“Training is teaching or developing in oneself or others, any skills and knowledge or fitness that relate to specific useful competencies” (Wikipedia).

A leader should identify the people’s potentials and gifts and assist them in developing them. Training can be formal or informal, and very necessary for the equipment of the people of God.

• Delegating, Assigning and Working Oneself Out
The prayer in Hebrews 13:20-21 that the God of peace “make you perfect/equip (kataritizo) you in every good work” shows that equipment is not only for work, but also in (the course of) work. Saints are equipped as they are exposed to work.

All teaching and training must lead to putting it into practice. Doing is a very important aspect and way of learning.

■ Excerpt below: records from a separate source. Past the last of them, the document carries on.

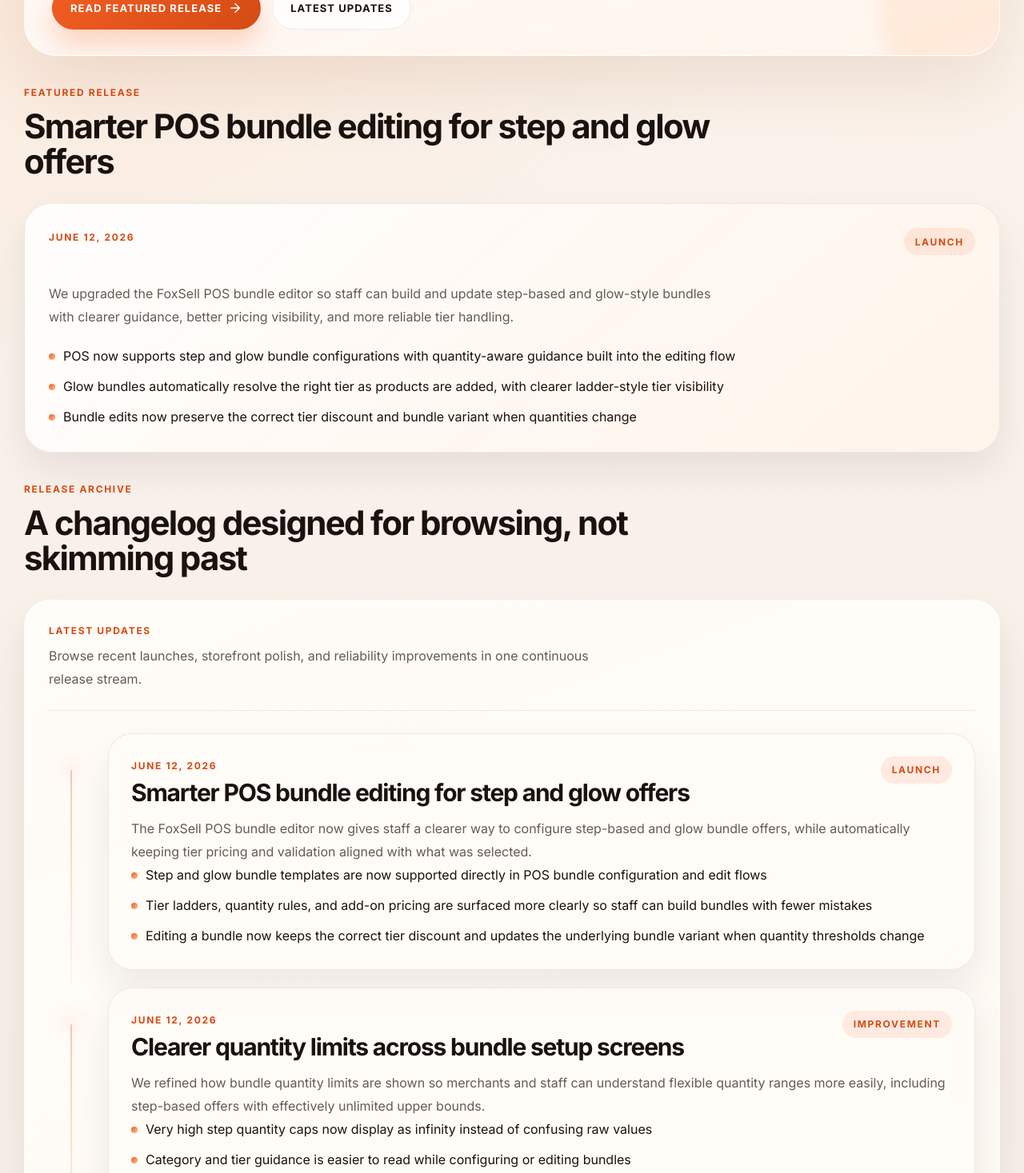
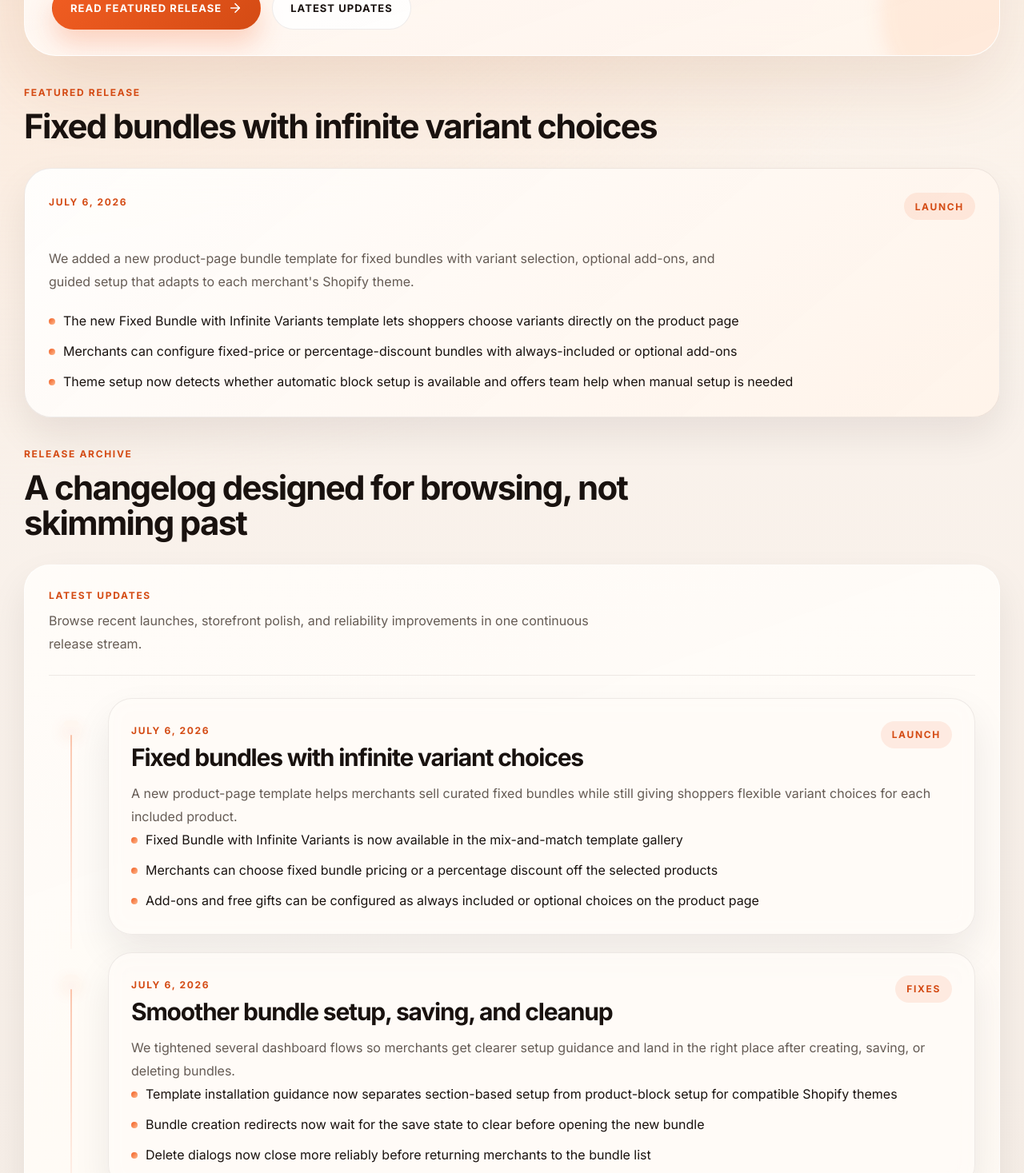
Before and after one commit to FoxSellApp/foxsell-changelog, a Next.js app: page / in a window 1280 px wide. Shown: the part 760-2227 px from the top of the page at 80% size. Built offline with nearby package versions, Linux system fonts and the light colour scheme.

Commit message:
chore: update changelog for shade template launch

```diff
--- a/pages/index.js
+++ b/pages/index.js
@@ -6,19 +6,43 @@ import clsx from "clsx"
 import { ArrowRight, ExternalLink, Menu, Sparkles, X } from "lucide-react"
 
 const featuredStory = {
-  date: "June 12, 2026",
+  date: "July 6, 2026",
   tag: "Launch",
-  title: "Smarter POS bundle editing for step and glow offers",
+  title: "Fixed bundles with infinite variant choices",
   summary:
-    "We upgraded the FoxSell POS bundle editor so staff can build and update step-based and glow-style bundles with clearer guidance, better pricing visibility, and more reliable tier handling.",
+    "We added a new product-page bundle template for fixed bundles with variant selection, optional add-ons, and guided setup that adapts to each merchant's Shopify theme.",
   bullets: [
-    "POS now supports step and glow bundle configurations with quantity-aware guidance built into the editing flow",
-    "Glow bundles automatically resolve the right tier as products are added, with clearer ladder-style tier visibility",
-    "Bundle edits now preserve the correct tier discount and bundle variant when quantities change"
+    "The new Fixed Bundle with Infinite Variants template lets shoppers choose variants directly on the product page",
+    "Merchants can configure fixed-price or percentage-discount bundles with always-included or optional add-ons",
+    "Theme setup now detects whether automatic block setup is available and offers team help when manual setup is needed"
   ]
 }
 
 const changelogEntries = [
+  {
+    date: "July 6, 2026",
+    tag: "Launch",
+    title: "Fixed bundles with infinite variant choices",
+    summary:
+      "A new product-page template helps merchants sell curated fixed bundles while still giving shoppers flexible variant choices for each included product.",
+    bullets: [
+      "Fixed Bundle with Infinite Variants is now available in the mix-and-match template gallery",
+      "Merchants can choose fixed bundle pricing or a percentage discount off the selected products",
+      "Add-ons and free gifts can be configured as always included or optional choices on the product page"
+    ]
+  },
+  {
+    date: "July 6, 2026",
+    tag: "Fixes",
+    title: "Smoother bundle setup, saving, and cleanup",
+    summary:
+      "We tightened several dashboard flows so merchants get clearer setup guidance and land in the right place after creating, saving, or deleting bundles.",
+    bullets: [
+      "Template installation guidance now separates section-based setup from product-block setup for compatible Shopify themes",
+      "Bundle creation redirects now wait for the save state to clear before opening the new bundle",
+      "Delete dialogs now close more reliably before returning merchants to the bundle list"
+    ]
+  },
   {
     date: "June 12, 2026",
     tag: "Launch",
```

Improvement can only be in the act, for “practice”, it is said, “makes perfect” (equips). Opportunities should be created for the practice and work of ministry, both as the actual doing and the process of learning, so that the people will be able to gradually perfect and perpetuate.

Jesus demonstrated this in his ministry by having His disciples baptise (Jn 4:2), go for mission (Mk 6:7, Luke 10:1-2) and ultimately carry on with the work when He left (Matt. 28:18-20). Success without successor is failure. Every Church leader should be in the process of continually working himself out of job. His goal should be training others to take his place and even perform better as he moves to his next Divine placement.

Co-ministers and subordinates are not, and should not be conceived as rivals, but team ministers, working towards the same goal.

Conclusion
God has a mission for His church: to spread the gospel to all nations. This mission cannot be well accomplished by anyone person or group of people. The whole church is needed to fulfil it.

Pastors, don’t do all the work. Equip your flock for maximum productivity.

(A Talk to Otukpo Diocesan Clergy Retreat at Ibru Centre Agbarha-otor, September 30, 2021 by The Ven. Dr Princewill O. Ireoba, Rector, Ibru Centre)